The purpose of this paper is to explain how the “objective” institutionalized barriers (of which social, human and financial capital are decisive factors) and the…
The purpose of this paper is to explain how the “objective” institutionalized barriers (of which social, human and financial capital are decisive factors) and the subjective performance of new migrant entrepreneurs jointly affect their business attitudes and observed behavior.
The paper’s analysis of individualized performance factors (dependent on how “objective” institutionalized barriers are subjectively construed) – in line with the theory of planned behavior – enables a response to recent calls to embrace complexity and pluralism in entrepreneurship through applying social constructivist lenses. Semi-structured interviews were conducted with 32 Eritrean entrepreneurs, and the empirical data were subjected to grounded theory analytical procedures and interpretative phenomenological analysis theoretical coding.

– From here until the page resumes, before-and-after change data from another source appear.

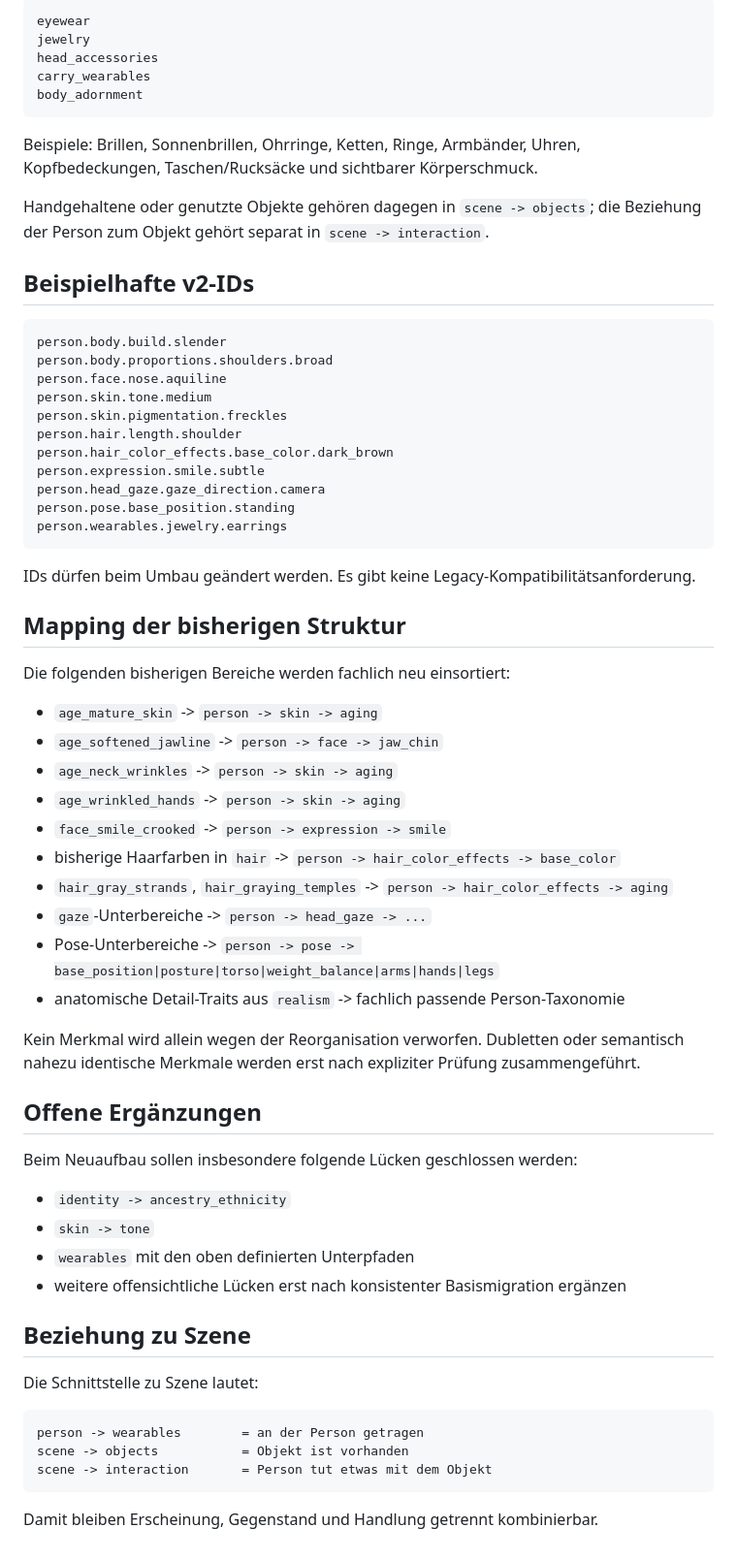
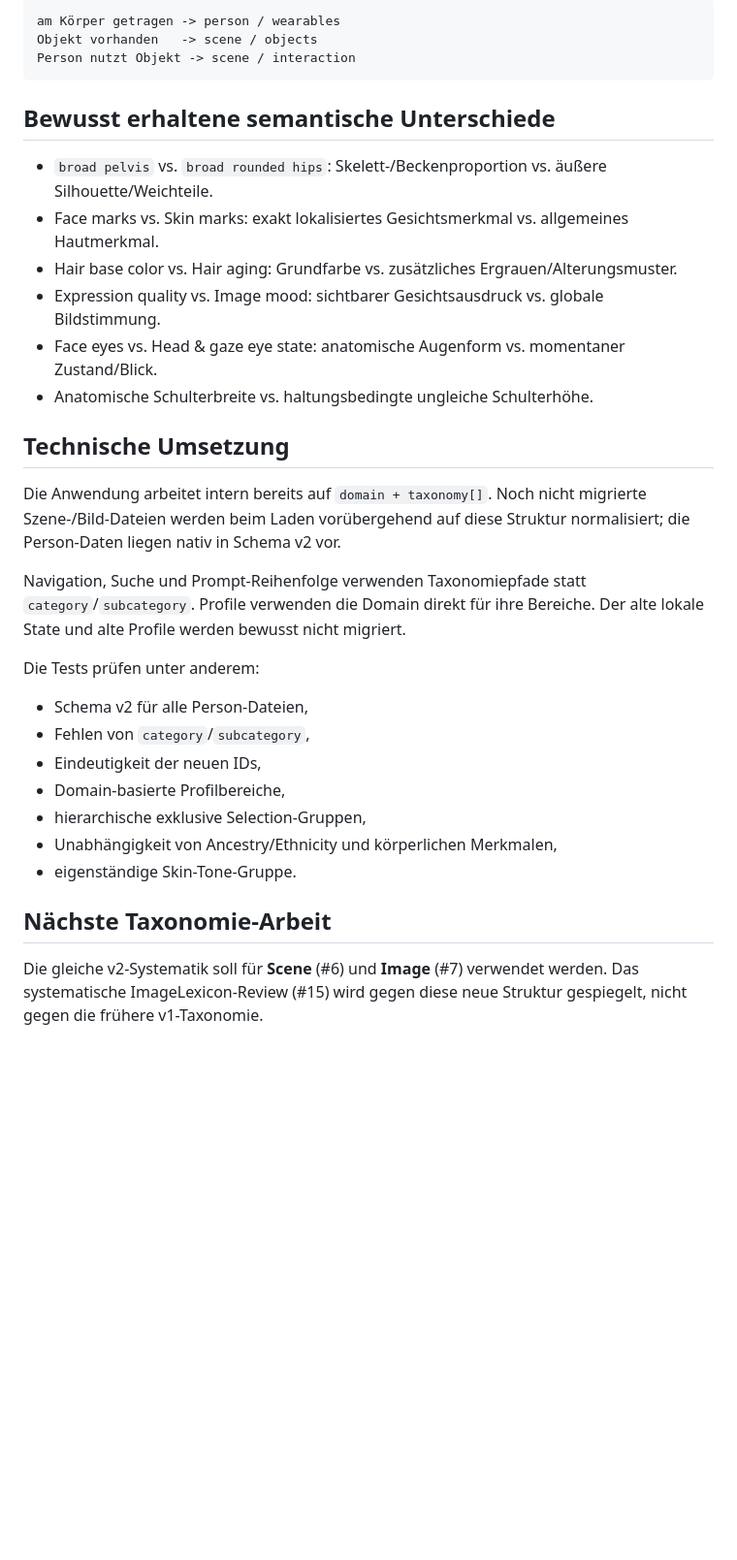
Before and after one commit to cbloecher/img-prompt-gen, a Markdown page: docs/person-taxonomy-review.md, the part around one of its changes. Shown at 97% size. Rendered like a GitHub page; blank space fills up the shorter version.

````diff
--- a/docs/person-taxonomy-review.md
+++ b/docs/person-taxonomy-review.md
@@ -163,68 +136,35 @@ Am Körper getragene Accessoires gehören personennah zu `wearables`:
 
 ```text
-eyewear
-jewelry
-head_accessories
-carry_wearables
-body_adornment
+am Körper getragen -> person / wearables
+Objekt vorhanden   -> scene / objects
+Person nutzt Objekt -> scene / interaction
 ```
 
-Beispiele: Brillen, Sonnenbrillen, Ohrringe, Ketten, Ringe, Armbänder, Uhren, Kopfbedeckungen, Taschen/Rucksäcke und sichtbarer Körperschmuck.
+## Bewusst erhaltene semantische Unterschiede
 
-Handgehaltene oder genutzte Objekte gehören dagegen in `scene -> objects`; die Beziehung der Person zum Objekt gehört separat in `scene -> interaction`.
+- `broad pelvis` vs. `broad rounded hips`: Skelett-/Beckenproportion vs. äußere Silhouette/Weichteile.
+- Face marks vs. Skin marks: exakt lokalisiertes Gesichtsmerkmal vs. allgemeines Hautmerkmal.
+- Hair base color vs. Hair aging: Grundfarbe vs. zusätzliches Ergrauen/Alterungsmuster.
+- Expression quality vs. Image mood: sichtbarer Gesichtsausdruck vs. globale Bildstimmung.
+- Face eyes vs. Head & gaze eye state: anatomische Augenform vs. momentaner Zustand/Blick.
+- Anatomische Schulterbreite vs. haltungsbedingte ungleiche Schulterhöhe.
 
-## Beispielhafte v2-IDs
+## Technische Umsetzung
 
-```text
-person.body.build.slender
-person.body.proportions.shoulders.broad
-person.face.nose.aquiline
-person.skin.tone.medium
-person.skin.pigmentation.freckles
-person.hair.length.shoulder
-person.hair_color_effects.base_color.dark_brown
-person.expression.smile.subtle
-person.head_gaze.gaze_direction.camera
-person.pose.base_position.standing
-person.wearables.jewelry.earrings
-```
+Die Anwendung arbeitet intern bereits auf `domain + taxonomy[]`. Noch nicht migrierte Szene-/Bild-Dateien werden beim Laden vorübergehend auf diese Struktur normalisiert; die Person-Daten liegen nativ in Schema v2 vor.
 
-IDs dürfen beim Umbau geändert werden. Es gibt keine Legacy-Kompatibilitätsanforderung.
+Navigation, Suche und Prompt-Reihenfolge verwenden Taxonomiepfade statt `category`/`subcategory`. Profile verwenden die Domain direkt für ihre Bereiche. Der alte lokale State und alte Profile werden bewusst nicht migriert.
 
-## Mapping der bisherigen Struktur
+Die Tests prüfen unter anderem:
 
-Die folgenden bisherigen Bereiche werden fachlich neu einsortiert:
+- Schema v2 für alle Person-Dateien,
+- Fehlen von `category`/`subcategory`,
+- Eindeutigkeit der neuen IDs,
+- Domain-basierte Profilbereiche,
+- hierarchische exklusive Selection-Gruppen,
+- Unabhängigkeit von Ancestry/Ethnicity und körperlichen Merkmalen,
+- eigenständige Skin-Tone-Gruppe.
 
-- `age_mature_skin` -> `person -> skin -> aging`
-- `age_softened_jawline` -> `person -> face -> jaw_chin`
-- `age_neck_wrinkles` -> `person -> skin -> aging`
-- `age_wrinkled_hands` -> `person -> skin -> aging`
-- `face_smile_crooked` -> `person -> expression -> smile`
-- bisherige Haarfarben in `hair` -> `person -> hair_color_effects -> base_color`
-- `hair_gray_strands`, `hair_graying_temples` -> `person -> hair_color_effects -> aging`
-- `gaze`-Unterbereiche -> `person -> head_gaze -> ...`
-- Pose-Unterbereiche -> `person -> pose -> base_position|posture|torso|weight_balance|arms|hands|legs`
-- anatomische Detail-Traits aus `realism` -> fachlich passende Person-Taxonomie
+## Nächste Taxonomie-Arbeit
 
-Kein Merkmal wird allein wegen der Reorganisation verworfen. Dubletten oder semantisch nahezu identische Merkmale werden erst nach expliziter Prüfung zusammengeführt.
-
-## Offene Ergänzungen
-
-Beim Neuaufbau sollen insbesondere folgende Lücken geschlossen werden:
-
-- `identity -> ancestry_ethnicity`
-- `skin -> tone`
-- `wearables` mit den oben definierten Unterpfaden
-- weitere offensichtliche Lücken erst nach konsistenter Basismigration ergänzen
-
-## Beziehung zu Szene
-
-Die Schnittstelle zu Szene lautet:
-
-```text
-person -> wearables        = an der Person getragen
-scene -> objects           = Objekt ist vorhanden
-scene -> interaction       = Person tut etwas mit dem Objekt
-```
-
-Damit bleiben Erscheinung, Gegenstand und Handlung getrennt kombinierbar.
+Die gleiche v2-Systematik soll für **Scene** (#6) und **Image** (#7) verwendet werden. Das systematische ImageLexicon-Review (#15) wird gegen diese neue Struktur gespiegelt, nicht gegen die frühere v1-Taxonomie.
````
Also changed, not shown: other parts of docs/person-taxonomy-review.md (+43 -70 lines).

Six core beliefs mitigated entrepreneurial attitudes independently from the objectivized institutionalized barriers: know-how needs to be acquired formally; available sources of financing are internal, and scarce; market expertise is in the books, rather than in the market; blending in the host country’s culture is uncalled for, and the resulting difficulty of operating in the “foreign” market is a price worth paying; risk is to be avoided at all cost; and strong intra-communal bonds need not entail support for their business activity, rendering external contacts hardly necessary or trustworthy.
The paper concludes with recommendations potentially informing policies and targeted interventions by highlighting that any policy intervention or an attempt at structural change of conditions in which new migrant entrepreneurship unfolds should consider entrepreneurs as “performing” individuals, as well as representatives of wider cultural, economic and social dynamics relating to these “objective” institutionalized barriers.
The purpose of this research is to enable the examination of sensemaking mechanisms, inherent in the discourse of organizational spirituality (OS), which embed meanings…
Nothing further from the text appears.